The hon. Member for Basingstoke referred to the exclusion powers, and I understand his point. He quoted Mr. Rowe, and accepted that, in other respects, Mr. Rowe's views—and his own—had changed. I am grateful to Mr. Rowe who has, as usual, done a thorough job. It is a fact that on some issues we are bound to take different points of view. It is worth drawing it to the attention of the House that, although he has reported from time to time the view of the police and the security forces in favour of exclusion orders, he has also reported that this is not a unanimous view. I draw to the attention of the House paragraph 29 of his 1995 report, in which he said: 1274The overwhelming majority of port officers gave me the answer that the orders are useful and should be retained. But there was a fair number of officers, of all ranks, who held the opposite view.That is a fact and, in reciting the opposite view, he said:On the other hand, the argument is that in the absence of exclusion, a known and experienced member of an organisation can be noticed at the port, and followed thereafter, and kept under surveillance.
§ Sir Brian Mawhinney

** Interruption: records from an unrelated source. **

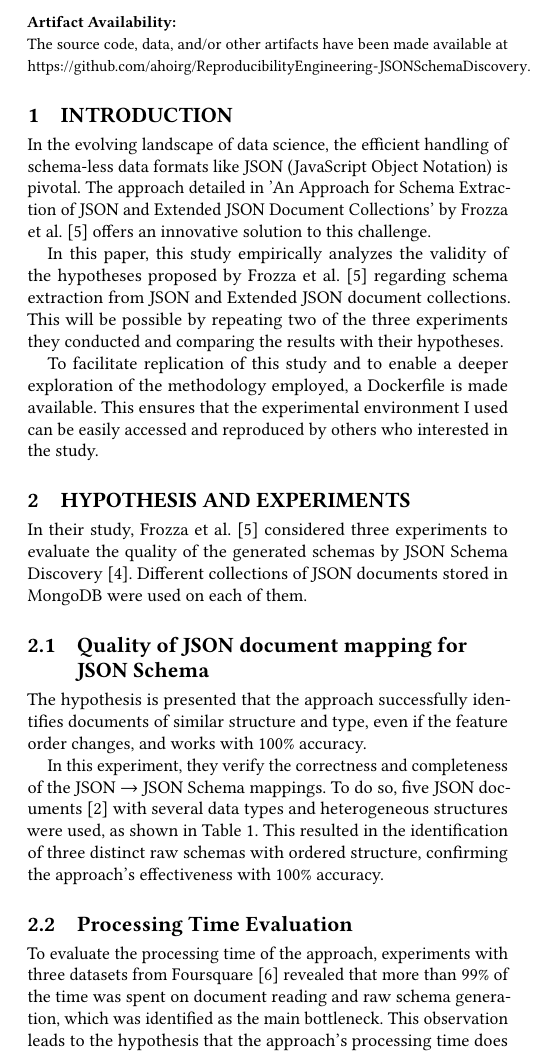
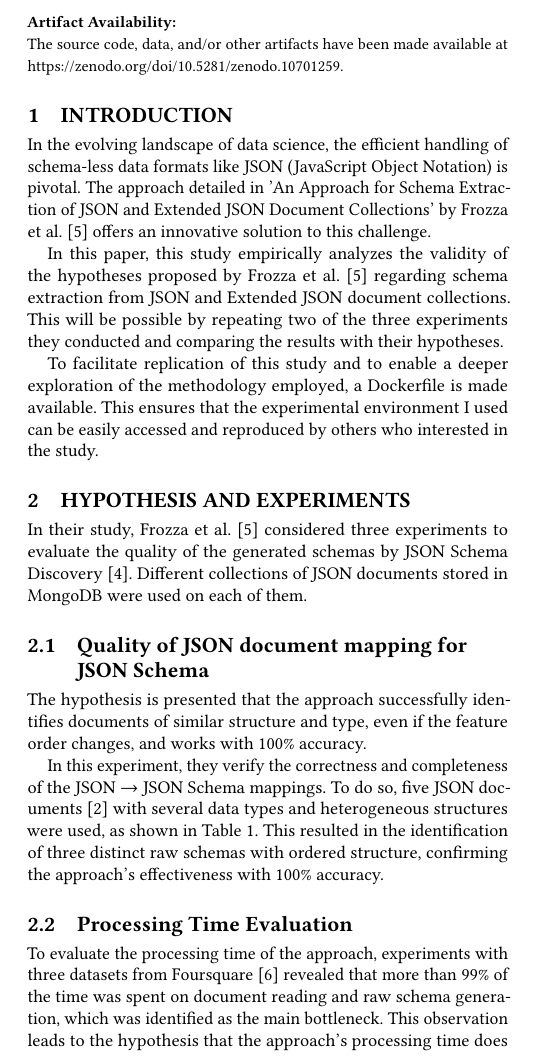
Before and after one commit to ahoirg/LatexCode-RepEng-Project, a LaTeX paper (report.tex): part of one column of page 1 of 2, cut so that both start at the same text. Compiled offline with pdfLaTeX.

Commit message:
Added DOI link
Added DOI link

```diff
--- a/report.tex
+++ b/report.tex
@@ -21,7 +21,7 @@
 
 \vspace{.3cm}
 \begingroup\small\noindent\raggedright\textbf{Artifact Availability:}\\
-The source code, data, and/or other artifacts have been made available at \url{https://github.com/ahoirg/ReproducibilityEngineering-JSONSchemaDiscovery}.
+The source code, data, and/or other artifacts have been made available at \url{https://zenodo.org/doi/10.5281/zenodo.10701259}.
 \endgroup
 
 
```
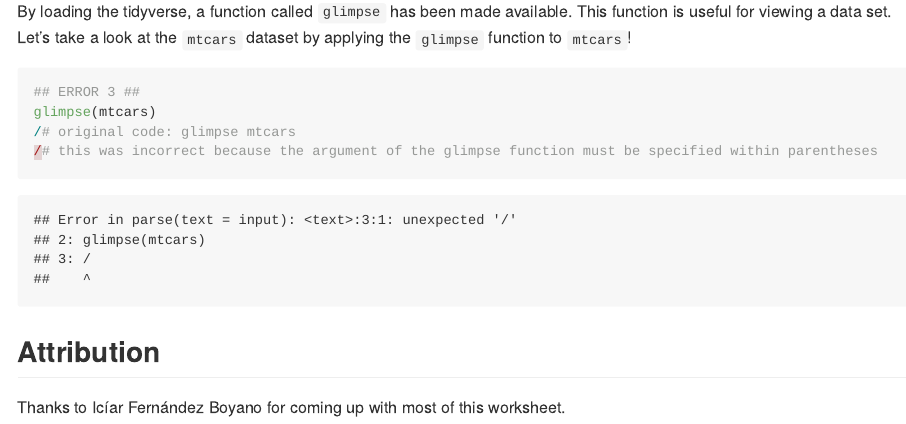
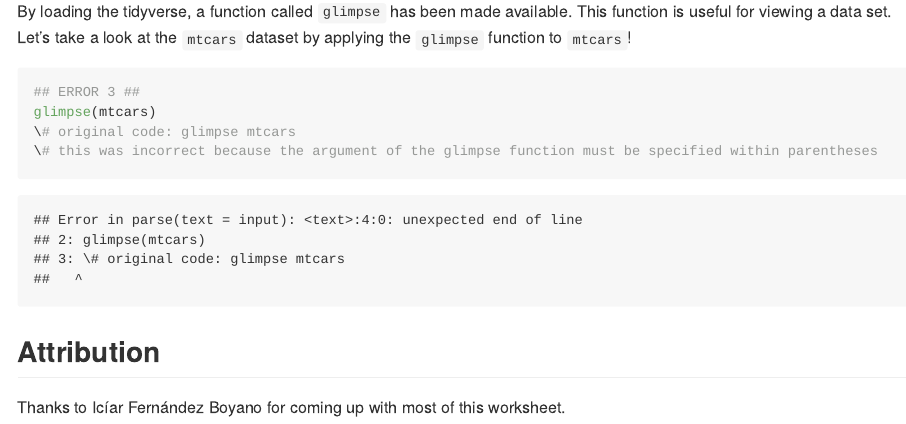
Before and after one commit to stat545ubc-2023/collaborative-group17, an R Markdown document (troubleshooting-1.Rmd): the page in a window 1100 px wide, from 1040 px down. Rendered offline with R 4.5, knitr and Pandoc, with nearby package versions.

Commit message:
Update troubleshooting-1.Rmd
Fixed a minor issue

````diff
--- a/troubleshooting-1.Rmd
+++ b/troubleshooting-1.Rmd
@@ -36,8 +36,8 @@ By loading the tidyverse, a function called `glimpse` has been made available. T
 ```{r, error = TRUE}
 ## ERROR 3 ##
 glimpse(mtcars)
-/# original code: glimpse mtcars
-/# this was incorrect because the argument of the glimpse function must be specified within parentheses
+\# original code: glimpse mtcars
+\# this was incorrect because the argument of the glimpse function must be specified within parentheses
 ```
 
 ## Attribution
````
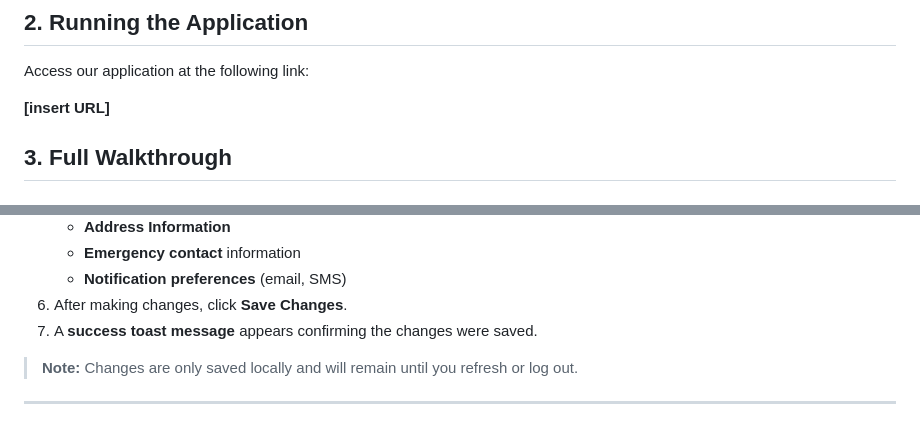
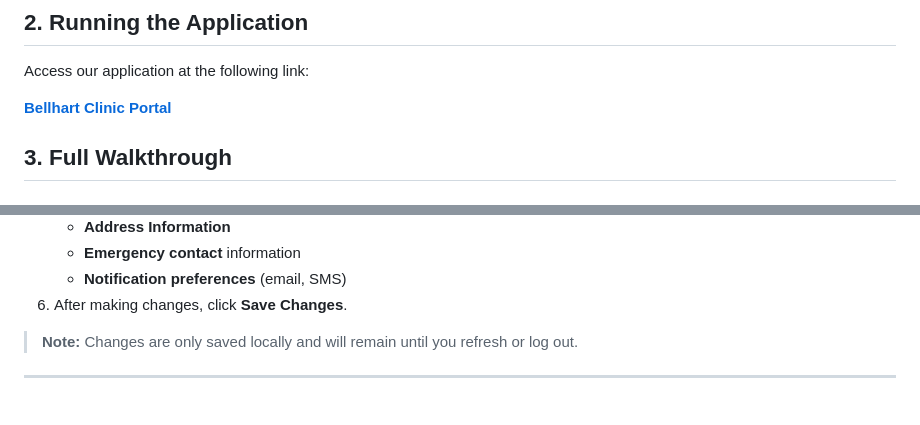
Before and after one commit to jtran217/CPCS_481_G4_CLINIC_REPO, a Markdown page: README.md, 2 parts joined by grey strips. Drawn GitHub-style.

Commit message:
Update application URL and modify walkthrough steps
Updated the application link and removed a success message step.

```diff
--- a/README.md
+++ b/README.md
@@ -22,7 +22,7 @@ This is a high-fidelity prototype of the **Bellhart Clinic Patient Portal** demo
 
 Access our application at the following link:
 
-**[insert URL]**
+[**Bellhart Clinic Portal**](https://jtran217.github.io/CPCS_481_G4_CLINIC_REPO/)
 
 ## 3. Full Walkthrough
 
@@ -230,7 +230,6 @@ The following sections cover all appointment-related functionality. Navigate to
    - **Emergency contact** information
    - **Notification preferences** (email, SMS)
 6. After making changes, click **Save Changes**.
-7. A **success toast message** appears confirming the changes were saved.
 
 > **Note:** Changes are only saved locally and will remain until you refresh or log out.
 
```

I apologise to the right hon. Gentleman for missing the first few minutes of his reply. Having been in the Chamber since 4 pm, I had gone to get something to eat, so I apologise for missing those first few minutes. He has been talking about detention and the derogation. Can he remind the House how long that derogation still has to run? I am trying to tempt him into speculating whether his legislation will be before the House before that derogation is up, or whether he contemplates having to renew it.
§ Mr. Straw
I was not talking about the derogation that has been entered on the record before the Council of Europe, derogating from the European convention. I was talking about the fact that we have had to repeat that derogation within the body of the Human Rights Bill. It is within that that the derogation will lapse within five years, unless it is renewed under powers given in the Bill. I anticipate that we shall sort this problem out well within the five-year period, including making provisions within article 5(3) for a judicial element in extensions of detention. The right hon. Gentleman was in government for much longer than I have been so far and will be aware of the pressure on parliamentary time. However, it is no great secret that I hope and believe that we should legislate permanently in that field in the next two or three years.
The hon. Member for Basingstoke gently tweaked me for the fact that, in my statement on 30 October, I said that I hoped to publish the consultation document early in the new year. That was being over-optimistic. It is now early in the new year, but I am anxious to publish it in the next two or three months. It is a complicated, but also an important, matter.
I think that I have answered the main specific points that right hon. and hon. Members have raised. My hon. Friend the Member for Wellingborough (Mr. Stinchcombe), in a short but eloquent speech, said that we needed to remember that the greatest fundamental human right was the right to live, free from fear, intimidation and terror. It is the duty of the Government and of the House to secure that fundamental right above all. Without it, no other rights or freedoms can be enjoyed. Against that background, and with that fundamental right in mind, I commend the order.
§ Question put and agreed to.
That the draft Prevention of Terrorism (Temporary Provisions) Act 1989 (Partial Continuance) Order 1998, which was laid before this House on 24th February, be approved.